WHAT IS REQUIRED
Sort through the material below and copy each line with "README".

DATA EXTRACT
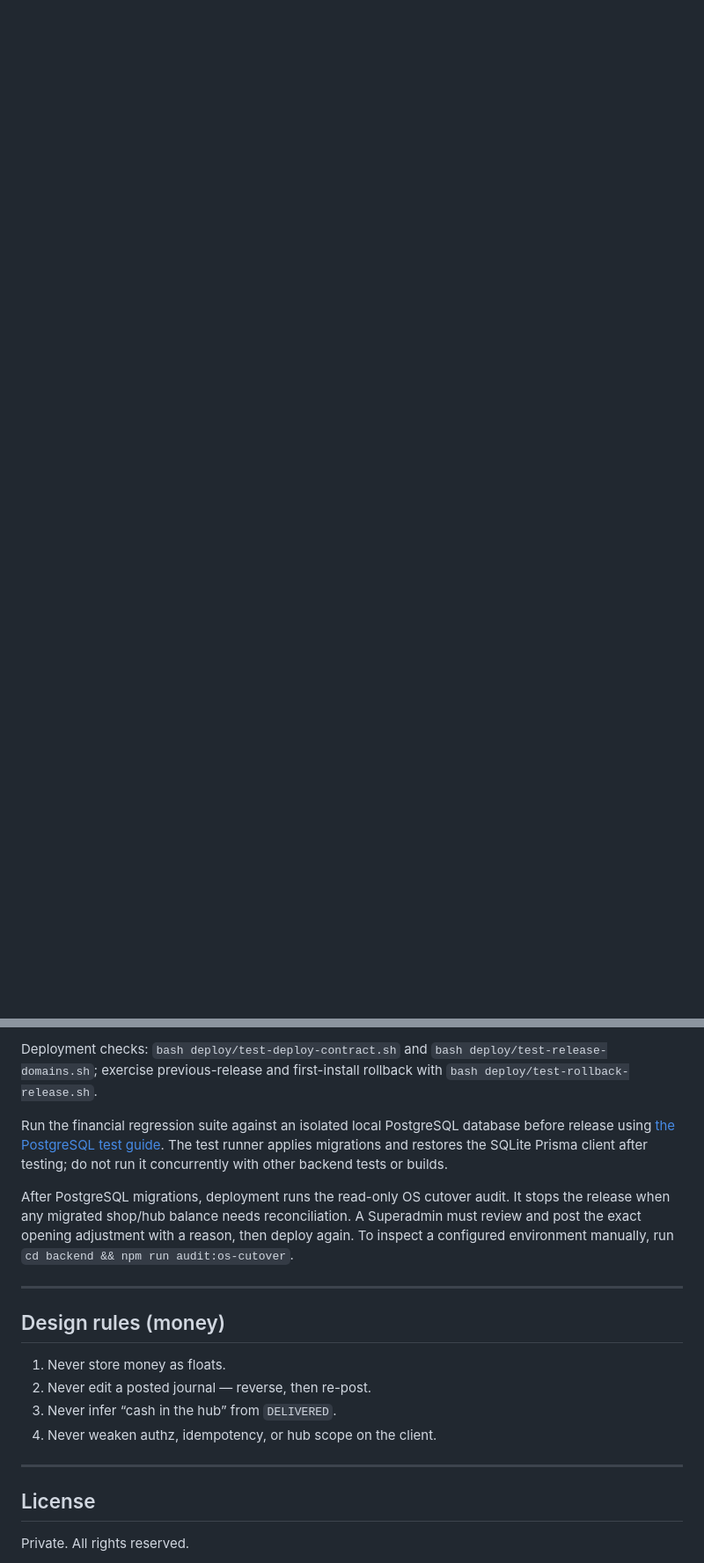
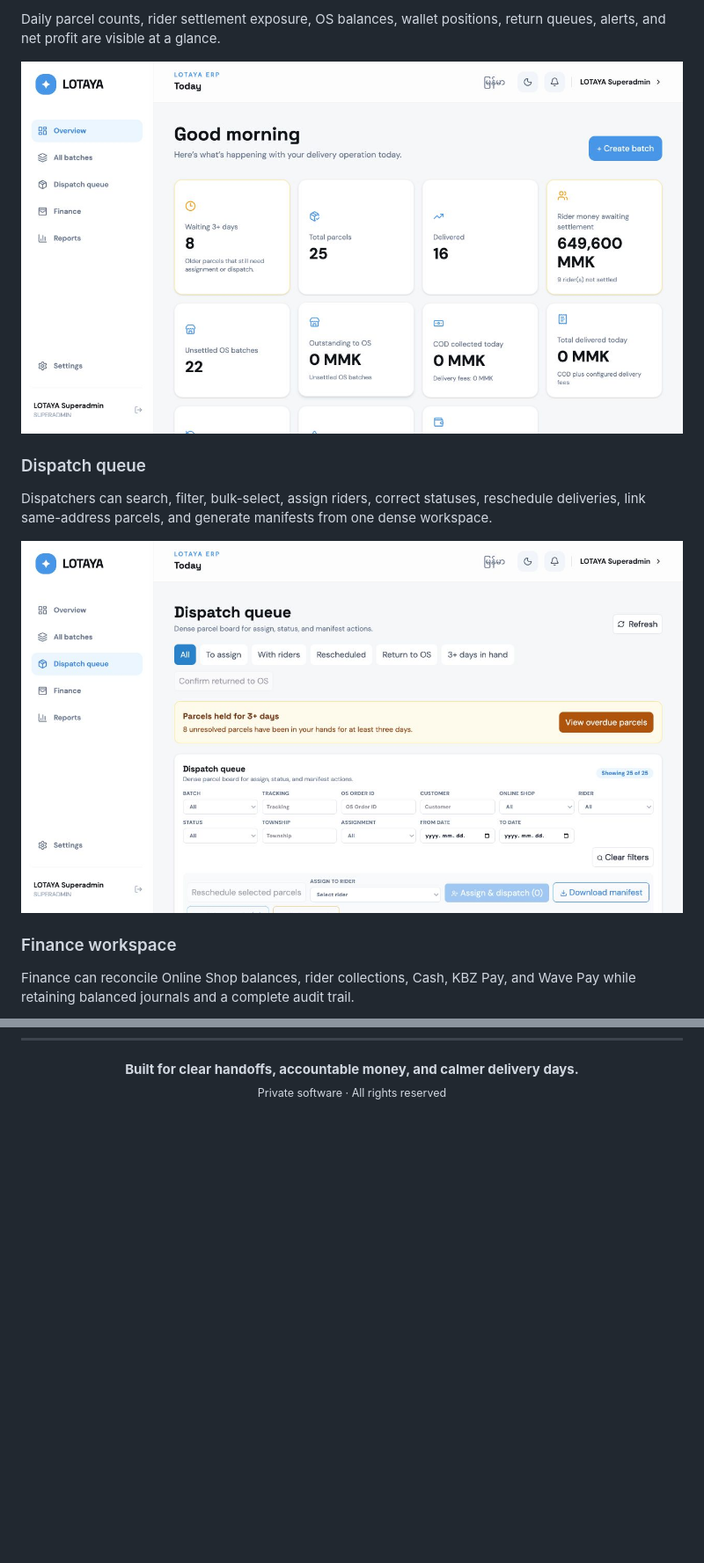
Before and after one commit to hainhtat/lotayapos, a Markdown page: README.md, 2 parts joined by grey strips. Shown at 88% size. GitHub-like rendering; pictures changed too: docs/screenshots/dashboard.jpg (added), docs/screenshots/dispatch-queue.jpg (added); blank space fills up the shorter version.

```diff
--- a/README.md
+++ b/README.md
@@ -27,0 +45,14 @@ multi-tenant SaaS deployment.
+Daily parcel counts, rider settlement exposure, OS balances, wallet positions, return queues, alerts, and net profit are visible at a glance.
+
+![Lotaya ERP dashboard](docs/screenshots/dashboard.jpg)
+
+### Dispatch queue
+
+Dispatchers can search, filter, bulk-select, assign riders, correct statuses, reschedule deliveries, link same-address parcels, and generate manifests from one dense workspace.
+
+![Lotaya dispatch queue](docs/screenshots/dispatch-queue.jpg)
+
+### Finance workspace
+
+Finance can reconcile Online Shop balances, rider collections, Cash, KBZ Pay, and Wave Pay while retaining balanced journals and a complete audit trail.
+
@@ -229,29 +262,4 @@ automatic production database rollback.
-Deployment checks: `bash deploy/test-deploy-contract.sh` and
-`bash deploy/test-release-domains.sh`; exercise previous-release and first-install
-rollback with `bash deploy/test-rollback-release.sh`.
-
-Run the financial regression suite against an isolated local PostgreSQL database
-before release using [the PostgreSQL test guide](backend/scripts/POSTGRES_TESTS.md).
-The test runner applies migrations and restores the SQLite Prisma client after
-testing; do not run it concurrently with other backend tests or builds.
-
-After PostgreSQL migrations, deployment runs the read-only OS cutover audit.
-It stops the release when any migrated shop/hub balance needs reconciliation.
-A Superadmin must review and post the exact opening adjustment with a reason,
-then deploy again. To inspect a configured environment manually, run
-`cd backend && npm run audit:os-cutover`.
-
----
-
-## Design rules (money)
-
-1. Never store money as floats.
-2. Never edit a posted journal — reverse, then re-post.
-3. Never infer “cash in the hub” from `DELIVERED`.
-4. Never weaken authz, idempotency, or hub scope on the client.
-
----
-
-## License
-
-Private. All rights reserved.
+<div align="center">
+  <strong>Built for clear handoffs, accountable money, and calmer delivery days.</strong><br />
+  <sub>Private software · All rights reserved</sub>
+</div>
```
Also changed, not shown: other parts of README.md (+234 -215 lines), docs/screenshots/finance.jpg (added), 13 other files.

EXERCISE OUTPUT
Before and after one commit to hainhtat/lotayapos, a Markdown page: README.md, 2 parts joined by grey strips. Shown at 88% size. GitHub-like rendering; pictures changed too: docs/screenshots/dashboard.jpg (added), docs/screenshots/dispatch-queue.jpg (added); blank space fills up the shorter version.
--- a/README.md
+++ b/README.md
Also changed, not shown: other parts of README.md (+234 -215 lines), docs/screenshots/finance.jpg (added), 13 other files.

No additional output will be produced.